Langenskiöld, Sweden, 2013, 213 pages
Original title: Pojken i trädkojan
Genre: Children’s fiction 9-12
The Treehouse Boy is a beautiful story about belonging and having a home. With his unadorned, easy-flowing language, Danny Wattin has created a modern but timeless Mowgli-like saga, full of humour and unexpected events that turn your thoughts to the worlds of Roald Dahl and Astrid Lindgren. The story expresses simple, tender wisdom that is brought to life by wonderfully-whimsical characters, absurd schoolyard revolts, explosive love letters and arm-wrestling principals.
Johan is ten years old and lives alone in a treehouse in the middle of the forest. Most of the time he enjoys his life in the wild, together with the squirrel, Mimi, and the rest of his animal friends. He climbs trees, gathers food and collects what he needs to get by from the rubbish dump on the outskirts of town. Johan keeps his distance from the grown-ups, because he’s afraid they’ll put him back in the orphanage. The only thing that is really missing in his life is learning how to read all those books he’d found and brought home. One day, while rummaging around at the rubbish dump, Johan meets three older boys who chase him away: he ends up hiding in a ramshackle old house that belongs to a strange, tall man called Molvidsson.
Molvidsson knows absolutely nothing about children but everything about books, and loves to read.
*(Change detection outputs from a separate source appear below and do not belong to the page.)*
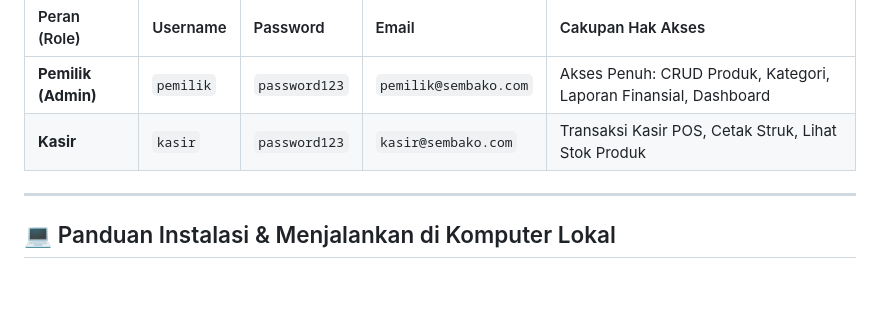
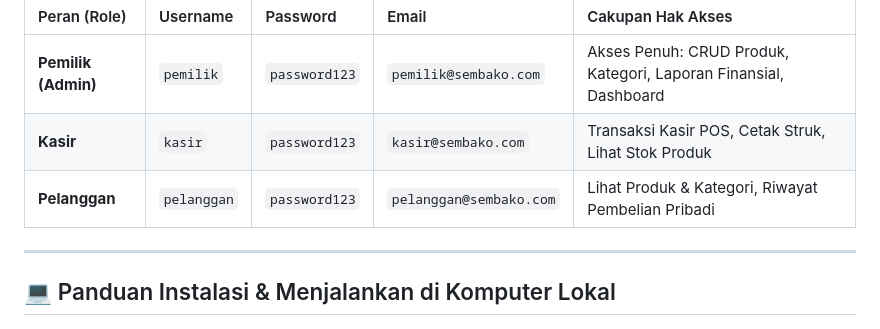
Before and after one commit to ichwanudin-SNG/toko-sembako-berkah, a Markdown page: README.md, the part around the change. Drawn GitHub-style; blank space fills up the shorter version.

Commit message:
Add customer role and credentials to README

```diff
--- a/README.md
+++ b/README.md
@@ -61,7 +61,7 @@ Setelah proses *seeding*, sistem telah menyediakan dua akun bawaan untuk penguji
 | :--- | :--- | :--- | :--- | :--- |
 | **Pemilik (Admin)** | `pemilik` | `password123` | `pemilik@sembako.com` | Akses Penuh: CRUD Produk, Kategori, Laporan Finansial, Dashboard |
 | **Kasir** | `kasir` | `password123` | `kasir@sembako.com` | Transaksi Kasir POS, Cetak Struk, Lihat Stok Produk |
-
+| **Pelanggan** | `pelanggan` | `password123` | `pelanggan@sembako.com` | Lihat Produk & Kategori, Riwayat Pembelian Pribadi |
 ---
 
 ## 💻 Panduan Instalasi & Menjalankan di Komputer Lokal
```
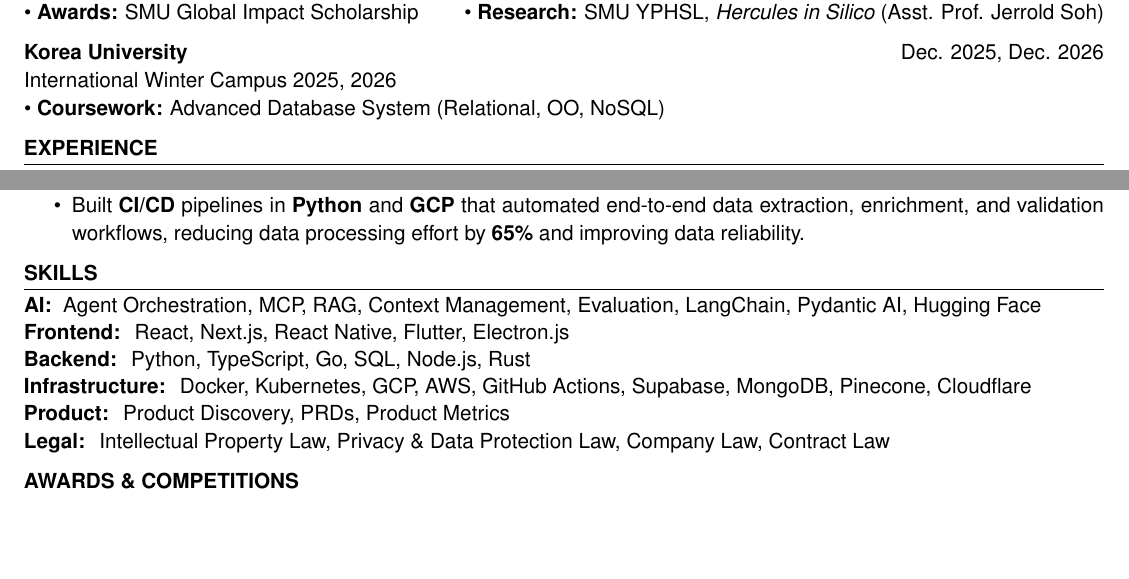
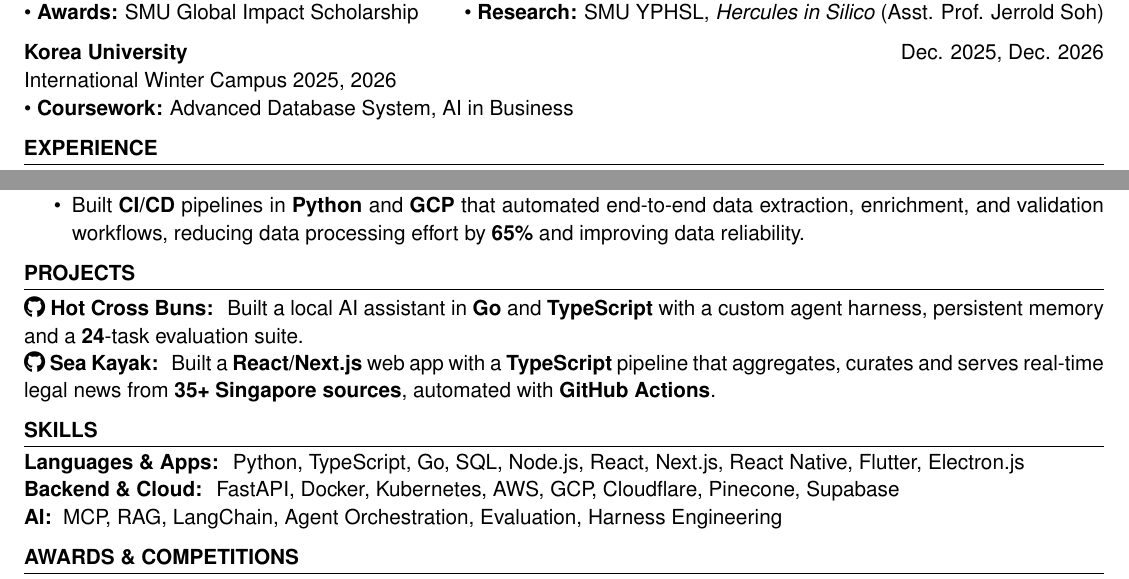
Before and after one commit to gongahkia/resume, a LaTeX document (src/main.tex): two parts of the page, joined at a grey line, cut so that both start at the same text, the shorter picture padded with empty space. Compiled offline with pdfLaTeX.

Commit message:
Update resume with projects and focused technical skills

```diff
--- a/src/main.tex
+++ b/src/main.tex
@@ -156,10 +156,9 @@
     summary,
     url
 ]{%
-    \faGithub\
     {%
         \bfseries
-        \href{\commandkey{url}}{\commandkey{name}}:
+        \href{\commandkey{url}}{\faGithub\ \commandkey{name}}:
     } {%
         \commandkey{summary}%
     }
@@ -170,6 +169,7 @@
 \newenvironment{awardCompetitionSection}[1]{%
     \sectionTitle{#1}%
     \setlength{\parskip}{2pt}%
+    \setlength{\parfillskip}{0pt}%
 }%
 
 \newkeycommand{\awardCompetitionItem}[
@@ -177,8 +177,7 @@
     organisation,
     period,
 ]{%
-    \textbf{\commandkey{name}} \hfill \commandkey{period} \\
-    \commandkey{organisation}%
+    \textbf{\commandkey{name}}: \textit{\commandkey{organisation}} \hfill \commandkey{period}%
 }
 
 % ----------------------------------------
@@ -220,7 +219,7 @@
         grade={}
     ]
     \par\vspace{-0.6em}
-    {\raggedright \textbullet\ \textbf{Coursework:} Advanced Database System (Relational, OO, NoSQL)\hfill\par}
+    {\raggedright \textbullet\ \textbf{Coursework:} Advanced Database System, AI in Business\hfill\par}
 
 \end{educationSection}
 
@@ -297,33 +296,38 @@
 
 \end{experienceSection}
 
+% --------- Projects -----------
+
+\begin{projectSection}{Projects}
+
+    \projectItem[
+        name={Hot Cross Buns},
+        summary={Built a local AI assistant in \textbf{Go} and \textbf{TypeScript} with a custom agent harness, persistent memory and a \textbf{24}-task evaluation suite.},
+        url={https://github.com/gongahkia/hot-cross-buns}
+    ] \\
+    \projectItem[
+        name={Sea Kayak},
+        summary={Built a \textbf{React/Next.js} web app with a \textbf{TypeScript} pipeline that aggregates, curates and serves real-time legal news from \textbf{35+ Singapore sources}, automated with \textbf{GitHub Actions}.},
+        url={https://github.com/gongahkia/sea-kayak}
+    ]
+
+\end{projectSection}
+
 % --------- Skills -----------
 
 \begin{skillsSection}{Skills}
 
     \skillItem[
-        category={AI},
-        skills={Agent Orchestration, MCP, RAG, Context Management, Evaluation, LangChain, Pydantic AI, Hugging Face}
+        category={Languages \& Apps},
+        skills={Python, TypeScript, Go, SQL, Node.js, React, Next.js, React Native, Flutter, Electron.js}
     ] \\
     \skillItem[
-        category={Frontend},
-        skills={React, Next.js, React Native, Flutter, Electron.js}
+        category={Backend \& Cloud},
+        skills={FastAPI, Docker, Kubernetes, AWS, GCP, Cloudflare, Pinecone, Supabase}
     ] \\
     \skillItem[
-        category={Backend},
-        skills={Python, TypeScript, Go, SQL, Node.js, Rust}
-    ] \\
-    \skillItem[
-        category={Infrastructure},
-        skills={Docker, Kubernetes, GCP, AWS, GitHub Actions, Supabase, MongoDB, Pinecone, Cloudflare}
-    ] \\
-    \skillItem[
-        category={Product},
-        skills={Product Discovery, PRDs, Product Metrics}
-    ] \\
-    \skillItem[
-        category={Legal},
-        skills={Intellectual Property Law, Privacy \& Data Protection Law, Company Law, Contract Law}
+        category={AI},
+        skills={MCP, RAG, LangChain, Agent Orchestration, Evaluation, Harness Engineering}
     ]
 
 \end{skillsSection}
```
Also changed, not shown: output/main.pdf, output/main.png.
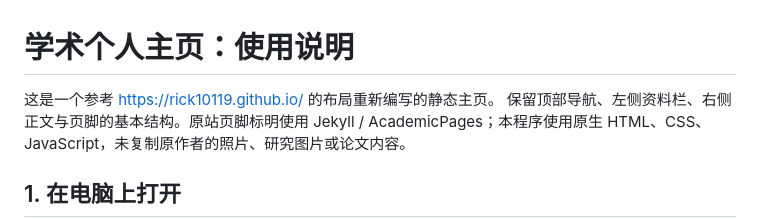
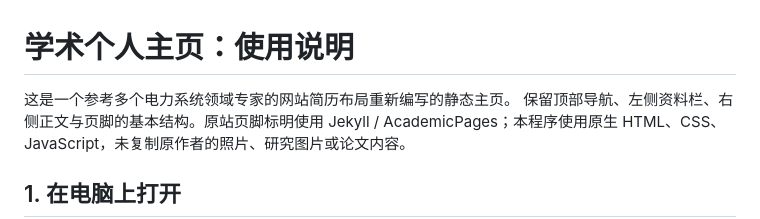
Before and after one commit to Smile660/LX.github.io, a Markdown page: README.md, the part around the change. Rendered like a GitHub page.

```diff
--- a/README.md
+++ b/README.md
@@ -1,6 +1,6 @@
 # 学术个人主页：使用说明
 
-这是一个参考 https://rick10119.github.io/ 的布局重新编写的静态主页。
+这是一个参考多个电力系统领域专家的网站简历布局重新编写的静态主页。
 保留顶部导航、左侧资料栏、右侧正文与页脚的基本结构。原站页脚标明使用 Jekyll / AcademicPages；本程序使用原生 HTML、CSS、JavaScript，未复制原作者的照片、研究图片或论文内容。
 
 ## 1. 在电脑上打开
```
So he decides to help Johan fulfill his biggest dream − to be able to attend school − by pretending to be his father. Unexpectedly, Johan’s life takes a new, and not wholly uncomplicated, turn.